Archeological Dig Activity

May 19th 2013

Archaeology Dig in JerusalemDoes your ideal visit to Israel include some hands-on activities to keep all the members of your family or group engaged? If so, you may do well to consider including the Dig for a Day program. Managed under the auspices of the Archaeological Seminars Institute, Dig for a Day offers a taste of many of the everyday tasks of professional archaeologists, such as digging and sifting through material that has been unearthed at the site, with the goal of identifying artifacts of significance (for example, pottery shards and bones). Volunteer diggers can’t keep anything of archaeological interest, of course, but there might be a chance to take home scientifically inconsequential fragments with the permission of your guide.

Designed for visitors of all ages, the Dig for a Day program brings tourists to a working archaeological dig at Tel Maresha in the Beit Guvrin National Park, located in central Israel, near the historic home of King Herod. The area includes ruins of the ancient city Maresha, mentioned in the biblical book of Joshua as an important city during the 410-year period that the First Temple stood, as well as remains that date from the later Hellenistic period during the time of the Second Temple.

Archaeological Dig for a Day Experience

The program includes a tour of the Beit Guvrin National Park with its massive caves, where it’s possible to observe evidence of comparatively advanced society, such as olive oil production, water cisterns and public baths. Visitors here often report major excitement over climbing inside the huge caverns and seeing burial chambers, underground temples and dovecotes. (Don’t forget to ask your guide where the term “pigeonhole” comes from.) When you tour with the Dig for a Day program, you’ll also have the opportunity to embark on a crawl through unexcavated caves.

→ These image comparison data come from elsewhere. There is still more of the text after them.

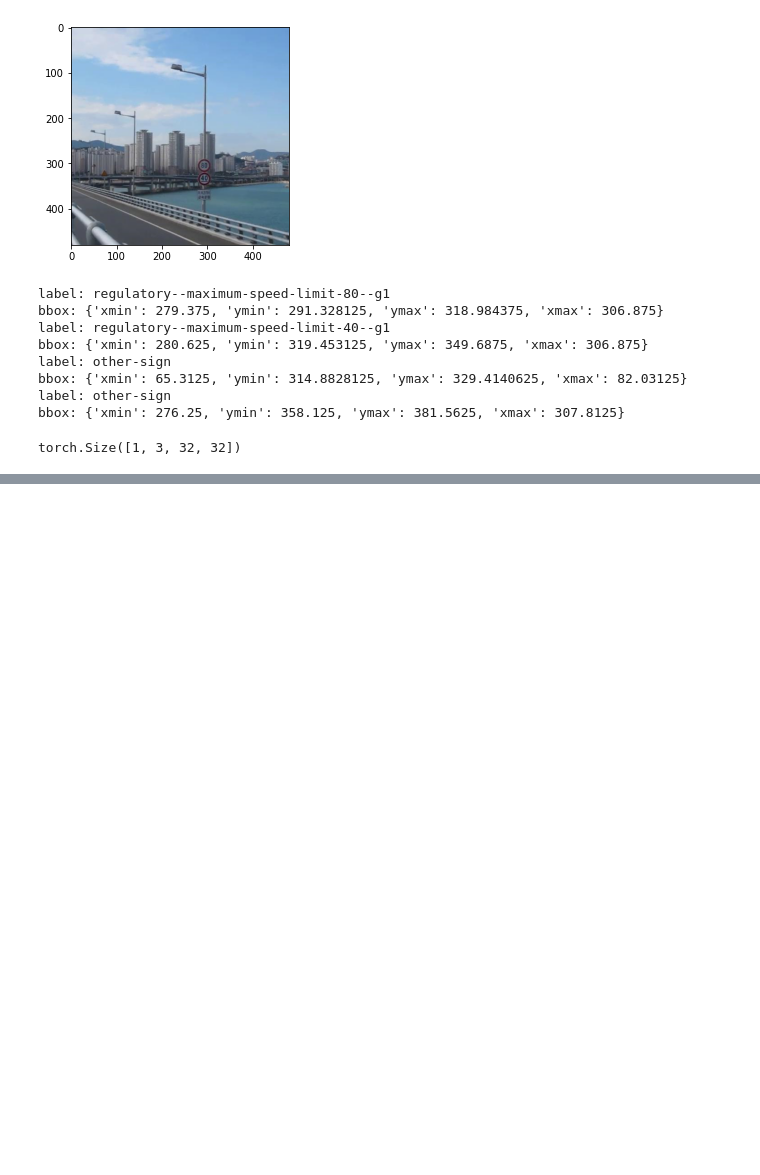
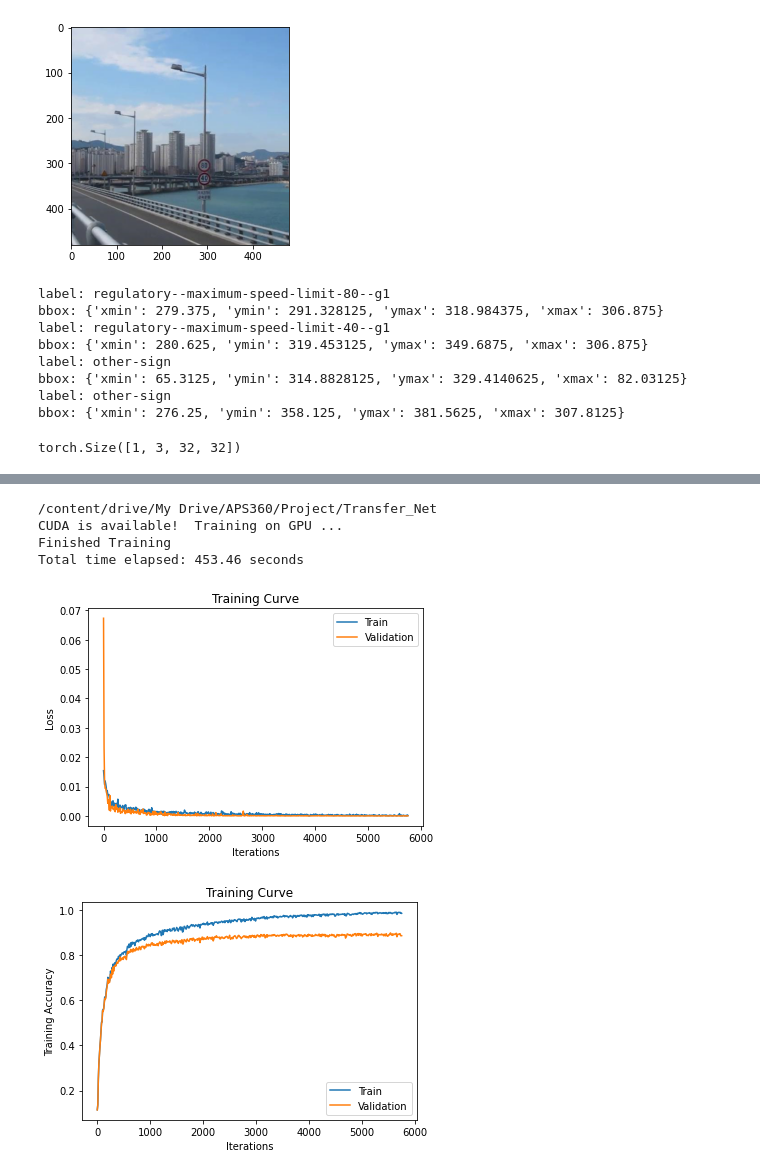
Before and after one commit to carsonljc/APS360-Project, a Jupyter notebook: project.ipynb, the cells around one changed output, grey strips where cells are left out. Drawn from its saved outputs; the diff is of its cells as text; code cells hidden in the pictures; blank space fills up the shorter version.

Commit message:
Committing a simple sign classification model with transfer learning from Alexnet

```diff
--- a/project.ipynb
+++ b/project.ipynb
@@ -533,0 +622,2 @@ class YOLO_Test(nn.Module):
+# %%
+alexnet = torchvision.models.alexnet(pretrained=True)
@@ -533,0 +677,32 @@ class YOLO_Test(nn.Module):
+# %%
+def get_model_name(name, epoch):
+
+    path = "model_{0}_epoch{1}".format(name,
+                                        epoch)
+    return path
+# %%
+def get_accuracy_and_loss(model, data_loader):
+    model.eval()
+    correct, total, num_batch, total_loss = 0, 0, 0, 0
+
+    criterion = nn.CrossEntropyLoss()
+
+    with torch.no_grad():
+      for imgs, labels in data_loader: # minibatches
+
+        #############################################
+        #To Enable GPU Usage
+        if use_cuda and torch.cuda.is_available():
+          imgs = imgs.cuda()
+          labels = labels.cuda()
+        #############################################
+
+        output = model(imgs)
+        loss = criterion(output, labels.long())
+
+        pred = output.max(1, keepdim=True)[1]
+        correct += pred.eq(labels.view_as(pred)).sum().item()
+        total += imgs.shape[0]
+        num_batch += 1
+
+    return (correct/total), (loss/num_batch)
@@ -533,0 +806,18 @@ class YOLO_Test(nn.Module):
+# %%
+#ENTER YOURFOLDER HERE!
+%cd /content/drive/'My Drive'/APS360/Project/Transfer_Net
+model = TransferNet()
+use_cuda = True
+if use_cuda and torch.cuda.is_available():
+  model.cuda()
+  print('CUDA is available!  Training on GPU ...')
+else:
+  print('CUDA is not available.  Training on CPU ...')
+train(model, train_data=alex_train_data, val_data=alex_val_data, num_epochs=20, batch_size=64)
+# %% [output]
+/content/drive/My Drive/APS360/Project/Transfer_Net
+CUDA is available!  Training on GPU ...
+Finished Training
+Total time elapsed: 453.46 seconds
+[figure, added]
+[figure, added]
```
Also changed, not shown: parts of 15 cells of this notebook.
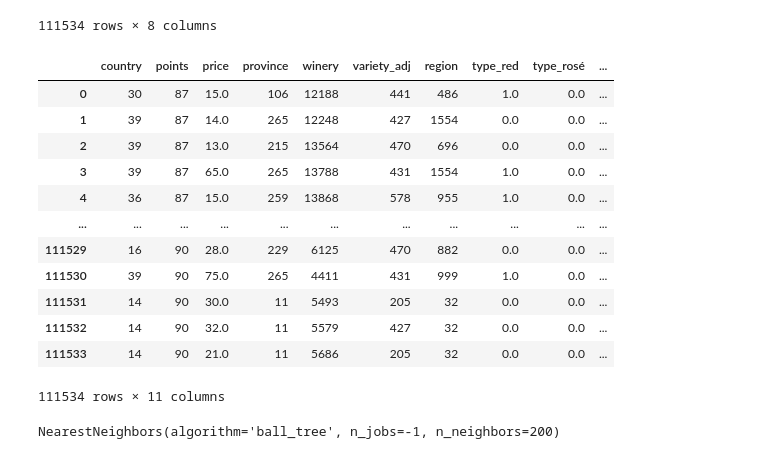
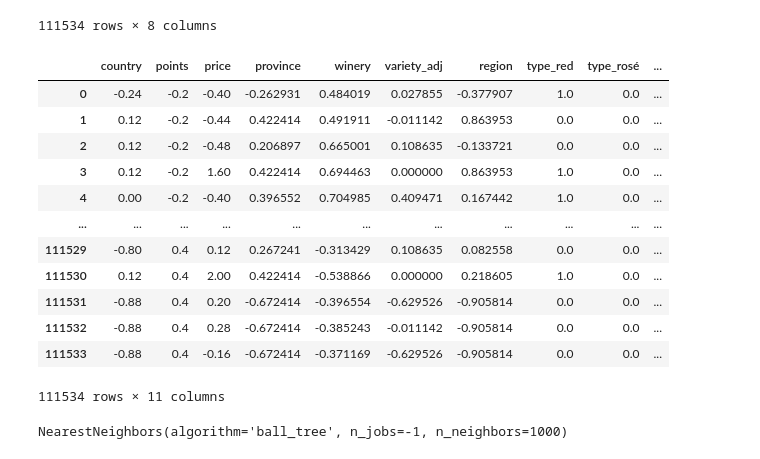
Before and after one commit to fmdalcin/WineGen_old, a Jupyter notebook: notebooks/model_training_NearestNeighbors.ipynb, the cells around one changed output. Cells and saved outputs as stored; diff of their text form; code cells hidden in the pictures.

```diff
--- a/notebooks/model_training_NearestNeighbors.ipynb
+++ b/notebooks/model_training_NearestNeighbors.ipynb
@@ -41,35 +41,43 @@ X
 # %%
 label_encoder_country = LabelEncoder()
 label_encoder_province = LabelEncoder()
 label_encoder_winery = LabelEncoder()
 label_encoder_variety = LabelEncoder()
 label_encoder_region = LabelEncoder()
 one_hot_encoder_type = OneHotEncoder(sparse=False)
 
 X['country'] = label_encoder_country.fit_transform(X['country'])
 X['province'] = label_encoder_province.fit_transform(X['province'])
 X['winery'] = label_encoder_winery.fit_transform(X['winery'])
 X['variety_adj'] = label_encoder_variety.fit_transform(X['variety_adj'])
 X['region'] = label_encoder_region.fit_transform(X['region'])
 
 type_encoded = one_hot_encoder_type.fit_transform(X[['type']])
 type_categories = one_hot_encoder_type.get_feature_names_out(['type'])
 type_encoded=pd.DataFrame(type_encoded)
-X[type_categories] = type_encoded
+
 X.drop(columns=['type'], inplace=True)
-X
+
+scaler = RobustScaler()
+X_scaled=scaler.fit_transform(X)
+X_scaled=pd.DataFrame(X_scaled, columns=X.columns)
+
+
+X_scaled[type_categories] = type_encoded
+
+X_scaled
 # %% [output]
 |  | country | points | price | province | winery | variety_adj | region | type_red | type_rosé | ... |
-| 0 | 30 | 87 | 15.0 | 106 | 12188 | 441 | 486 | 1.0 | 0.0 | ... |
-| 1 | 39 | 87 | 14.0 | 265 | 12248 | 427 | 1554 | 0.0 | 0.0 | ... |
-| 2 | 39 | 87 | 13.0 | 215 | 13564 | 470 | 696 | 0.0 | 0.0 | ... |
-| 3 | 39 | 87 | 65.0 | 265 | 13788 | 431 | 1554 | 1.0 | 0.0 | ... |
-| 4 | 36 | 87 | 15.0 | 259 | 13868 | 578 | 955 | 1.0 | 0.0 | ... |
+| 0 | -0.24 | -0.2 | -0.40 | -0.262931 | 0.484019 | 0.027855 | -0.377907 | 1.0 | 0.0 | ... |
+| 1 | 0.12 | -0.2 | -0.44 | 0.422414 | 0.491911 | -0.011142 | 0.863953 | 0.0 | 0.0 | ... |
+| 2 | 0.12 | -0.2 | -0.48 | 0.206897 | 0.665001 | 0.108635 | -0.133721 | 0.0 | 0.0 | ... |
+| 3 | 0.12 | -0.2 | 1.60 | 0.422414 | 0.694463 | 0.000000 | 0.863953 | 1.0 | 0.0 | ... |
+| 4 | 0.00 | -0.2 | -0.40 | 0.396552 | 0.704985 | 0.409471 | 0.167442 | 1.0 | 0.0 | ... |
 | ... | ... | ... | ... | ... | ... | ... | ... | ... | ... | ... |
-| 111529 | 16 | 90 | 28.0 | 229 | 6125 | 470 | 882 | 0.0 | 0.0 | ... |
-| 111530 | 39 | 90 | 75.0 | 265 | 4411 | 431 | 999 | 1.0 | 0.0 | ... |
-| 111531 | 14 | 90 | 30.0 | 11 | 5493 | 205 | 32 | 0.0 | 0.0 | ... |
-| 111532 | 14 | 90 | 32.0 | 11 | 5579 | 427 | 32 | 0.0 | 0.0 | ... |
-| 111533 | 14 | 90 | 21.0 | 11 | 5686 | 205 | 32 | 0.0 | 0.0 | ... |
+| 111529 | -0.80 | 0.4 | 0.12 | 0.267241 | -0.313429 | 0.108635 | 0.082558 | 0.0 | 0.0 | ... |
+| 111530 | 0.12 | 0.4 | 2.00 | 0.422414 | -0.538866 | 0.000000 | 0.218605 | 1.0 | 0.0 | ... |
+| 111531 | -0.88 | 0.4 | 0.20 | -0.672414 | -0.396554 | -0.629526 | -0.905814 | 0.0 | 0.0 | ... |
+| 111532 | -0.88 | 0.4 | 0.28 | -0.672414 | -0.385243 | -0.011142 | -0.905814 | 0.0 | 0.0 | ... |
+| 111533 | -0.88 | 0.4 | -0.16 | -0.672414 | -0.371169 | -0.629526 | -0.905814 | 0.0 | 0.0 | ... |
 111534 rows × 11 columns
 # %%
@@ -78,12 +86,12 @@ neigh = NearestNeighbors(n_neighbors=200, algorithm='ball_tree', n_jobs=-1)
 scaler = RobustScaler()
 X_scaled=scaler.fit_transform(X)
 # %%
-features_weights=[1,3,3,1,2,3,1,3,3,3,3]
+features_weights=[1,1,1,1,2,3,1,3,3,3,3]
 X_scaled=X_scaled*features_weights
-X_scaled=pd.DataFrame(X_scaled, columns=X.columns)
+# X_scaled=pd.DataFrame(X_scaled, columns=X.columns)
 neigh.fit(X_scaled)
 # %% [output]
-NearestNeighbors(algorithm='ball_tree', n_jobs=-1, n_neighbors=200)
+NearestNeighbors(algorithm='ball_tree', n_jobs=-1, n_neighbors=1000)
 # %%
 X_test=X.sample(5)
 df.iloc[X_test.index]
```
Also changed, not shown: parts of 7 cells of this notebook, 5 other files.
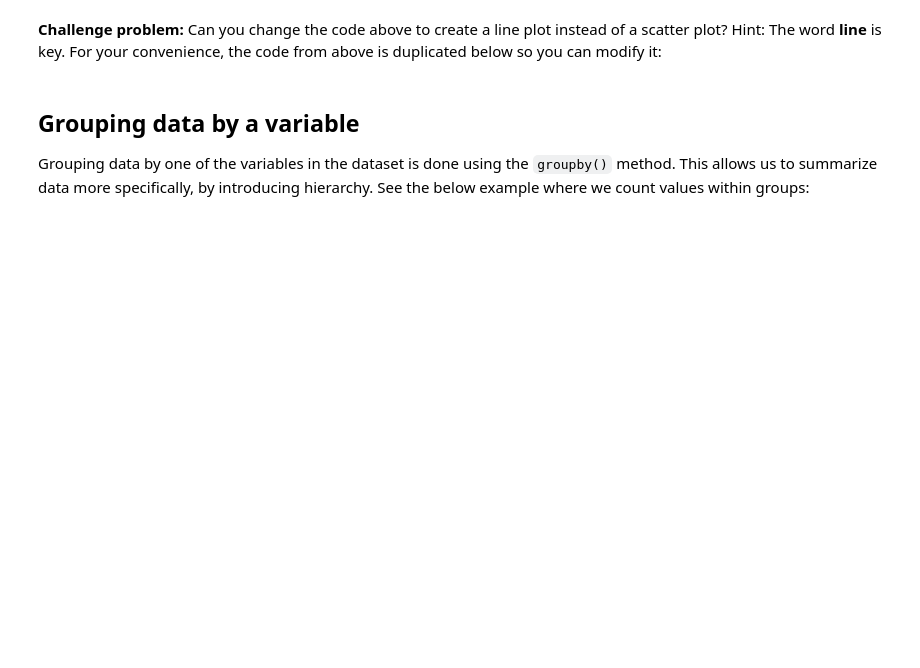
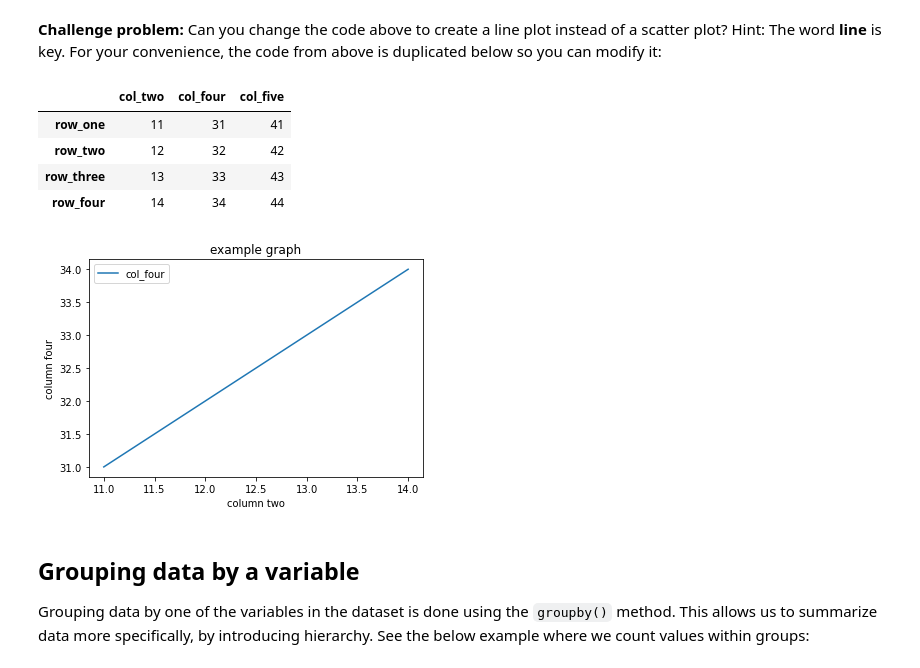
Before and after one commit to bigbioinformatics/Biomedical-ML-with-Python, a Jupyter notebook: Module_3/Module_3.ipynb, the cells around one changed output. Drawn from its saved outputs; the diff is of its cells as text; code cells hidden in the pictures; blank space fills up the shorter version.

```diff
--- a/Module_3/Module_3.ipynb
+++ b/Module_3/Module_3.ipynb
@@ -169,11 +312,18 @@ plt.show()
 # %%
 display(my_df2)
 
-my_df2.plot(x = 'col_two', y = 'col_four', kind = 'scatter')
+my_df2.plot(x = 'col_two', y = 'col_four', kind = 'line')
 plt.xlabel('column two')
 plt.ylabel('column four')
 plt.title('example graph')
 plt.show()
+# %% [output]
+|  | col_two | col_four | col_five |
+| row_one | 11 | 31 | 41 |
+| row_two | 12 | 32 | 42 |
+| row_three | 13 | 33 | 43 |
+| row_four | 14 | 34 | 44 |
+[figure, added]
 # %% [markdown]
 ## Grouping data by a variable
 
```
Also changed, not shown: parts of 26 cells of this notebook, 3 other files.
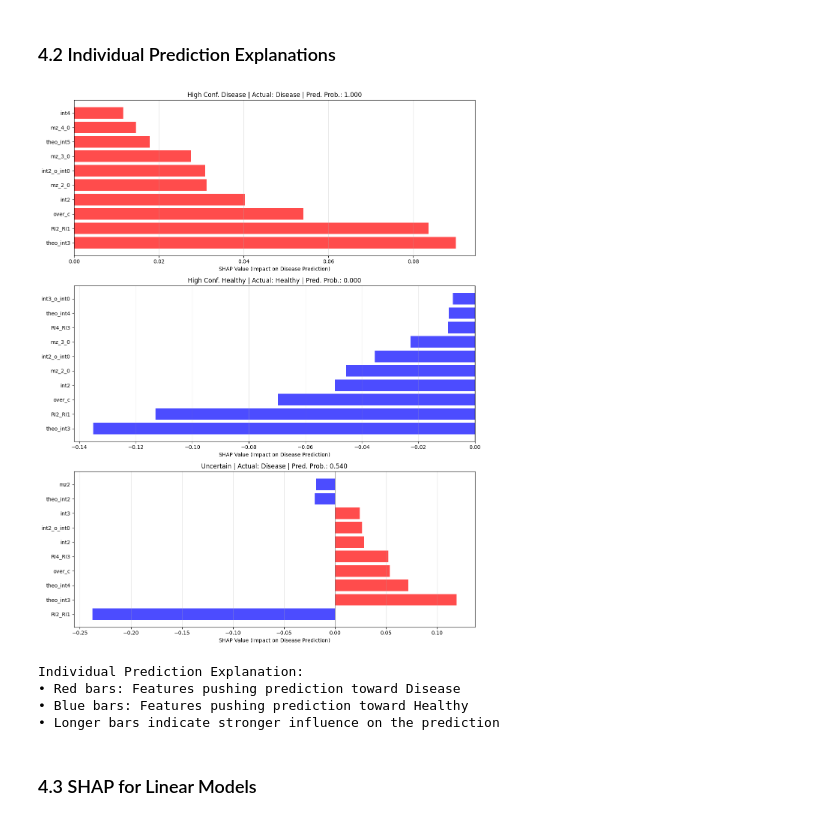
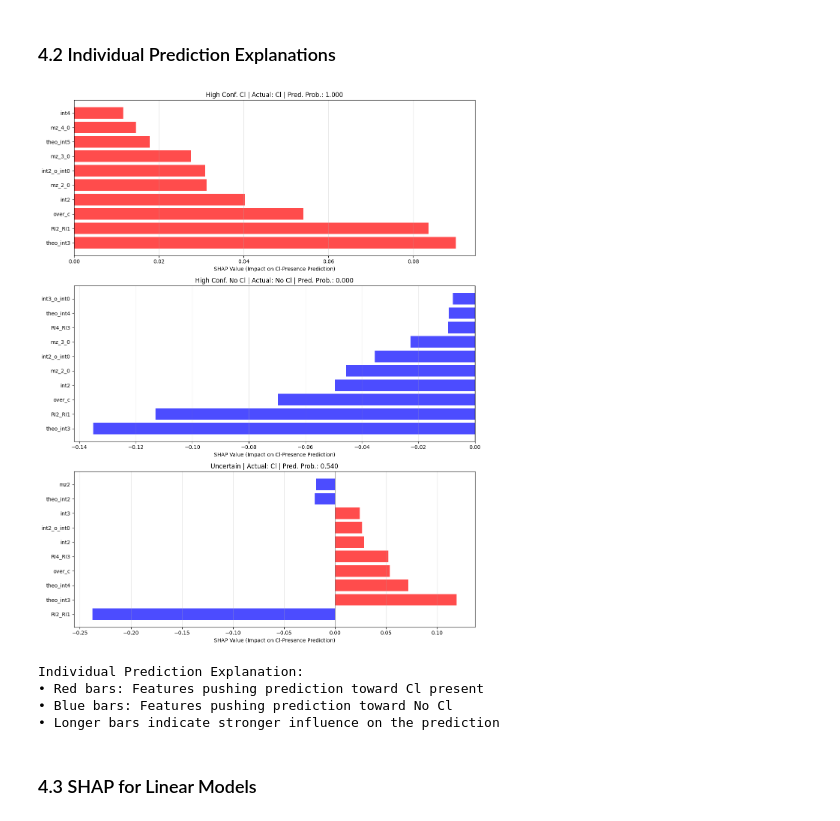
Before and after one commit to HuanLab/ML4MassSpec, a Jupyter notebook: notebooks/4_Model_Interpretability.ipynb, the cells around one changed output. Cells and saved outputs as stored; diff of their text form; code cells hidden in the pictures.

```diff
--- a/notebooks/4_Model_Interpretability.ipynb
+++ b/notebooks/4_Model_Interpretability.ipynb
@@ -216,7 +235,7 @@ dt_model.fit(X_train_scaled, y_train)
 plt.figure(figsize=(20, 12))
 plot_tree(dt_model,
           feature_names=feature_names,
-          class_names=['Healthy', 'Disease'],
+          class_names=['No Cl', 'Cl'],
           filled=True, rounded=True, fontsize=10)
 plt.title('Decision Tree Visualization (max_depth=4)', fontsize=16)
 plt.show()
@@ -264,7 +283,7 @@ def extract_rules(tree, feature_names, class_names):
     return rules
 
 # Extract and display rules
-rules = extract_rules(dt_model, feature_names, ['Healthy', 'Disease'])
+rules = extract_rules(dt_model, feature_names, ['No Cl', 'Cl'])
 
 print("Decision Tree Rules:")
 print("=" * 80)
@@ -423,19 +452,19 @@ SHAP Summary Plot Interpretation:
 y_pred_proba = rf_model.predict_proba(X_test_scaled)[:, 1]
 
 # Find samples with different prediction confidence levels
-high_confidence_disease = np.where((y_pred_proba > 0.8) & (y_test == 1))[0]
-high_confidence_healthy = np.where((y_pred_proba < 0.2) & (y_test == 0))[0]
+high_confidence_cl = np.where((y_pred_proba > 0.8) & (y_test == 1))[0]
+high_confidence_no_cl = np.where((y_pred_proba < 0.2) & (y_test == 0))[0]
 uncertain_predictions = np.where((y_pred_proba > 0.4) & (y_pred_proba < 0.6))[0]
 
 # Select one sample from each category with bounds checking
 sample_indices = []
-if len(high_confidence_disease) > 0:
-    sample_indices.append(high_confidence_disease[0])
+if len(high_confidence_cl) > 0:
+    sample_indices.append(high_confidence_cl[0])
 elif len(y_test) > 0:
     sample_indices.append(0)
 
-if len(high_confidence_healthy) > 0:
-    sample_indices.append(high_confidence_healthy[0])
+if len(high_confidence_no_cl) > 0:
+    sample_indices.append(high_confidence_no_cl[0])
 elif len(y_test) > 1:
     sample_indices.append(1)
 
@@ -448,7 +477,7 @@ elif len(y_test) > 2:
 if not sample_indices:
     sample_indices = [0]
 
-sample_types = ['High Conf. Disease', 'High Conf. Healthy', 'Uncertain'][:len(sample_indices)]
+sample_types = ['High Conf. Cl', 'High Conf. No Cl', 'Uncertain'][:len(sample_indices)]
 
 # Create individual explanation plots using bar plots (more reliable than waterfall)
 fig, axes = plt.subplots(len(sample_indices), 1, figsize=(12, 5*len(sample_indices)))
@@ -474,41 +503,41 @@ for i, (idx, sample_type) in enumerate(zip(sample_indices, sample_types)):
     feature_vals = feature_vals[:min_len]
     feat_names = feat_names[:min_len]
 
     # Get top 10 most influential features
     feature_importance = pd.DataFrame({
         'Feature': feat_names,
         'SHAP_Value': shap_vals,
         'Feature_Value': feature_vals
     })
 
     top_features = feature_importance.reindex(
         feature_importance['SHAP_Value'].abs().nlargest(min(10, len(feature_importance))).index
     )
 
     # Create bar plot
     colors = ['red' if x > 0 else 'blue' for x in top_features['SHAP_Value']]
     axes[i].barh(top_features['Feature'], top_features['SHAP_Value'], color=colors, alpha=0.7)
     axes[i].axvline(x=0, color='black', linestyle='-', alpha=0.3)
-    axes[i].set_xlabel('SHAP Value (Impact on Disease Prediction)')
+    axes[i].set_xlabel('SHAP Value (Impact on Cl-Presence Prediction)')
 
     # Add prediction information
     pred_proba = y_pred_proba[idx]
-    actual_class = 'Disease' if y_test[idx] == 1 else 'Healthy'
+    actual_class = 'Cl' if y_test[idx] == 1 else 'No Cl'
     axes[i].set_title(f'{sample_type} | Actual: {actual_class} | Pred. Prob.: {pred_proba:.3f}')
     axes[i].grid(axis='x', alpha=0.3)
 
 plt.tight_layout()
 plt.show()
 
 print("Individual Prediction Explanation:")
-print("• Red bars: Features pushing prediction toward Disease")
-print("• Blue bars: Features pushing prediction toward Healthy")
+print("• Red bars: Features pushing prediction toward Cl present")
+print("• Blue bars: Features pushing prediction toward No Cl")
 print("• Longer bars indicate stronger influence on the prediction")
 # %% [output]
-[figure, old version]
+[figure, new version]
 Individual Prediction Explanation:
-• Red bars: Features pushing prediction toward Disease
-• Blue bars: Features pushing prediction toward Healthy
+• Red bars: Features pushing prediction toward Cl present
+• Blue bars: Features pushing prediction toward No Cl
 • Longer bars indicate stronger influence on the prediction
 # %% [markdown]
 ### 4.3 SHAP for Linear Models
```
Also changed, not shown: parts of 13 cells of this notebook, 2 other files.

The Dig for a Day program has been in operation for over a decade, allowing thousands of tourists from all over the world to participate. The program lasts for three hours, and it’s generally divided into an hour of actual digging and two hours of touring and understanding the significance of the site. It’s ideal for those who willing are to get their hands dirty and want some practical experience digging at a working archaeological site on a condensed timetable.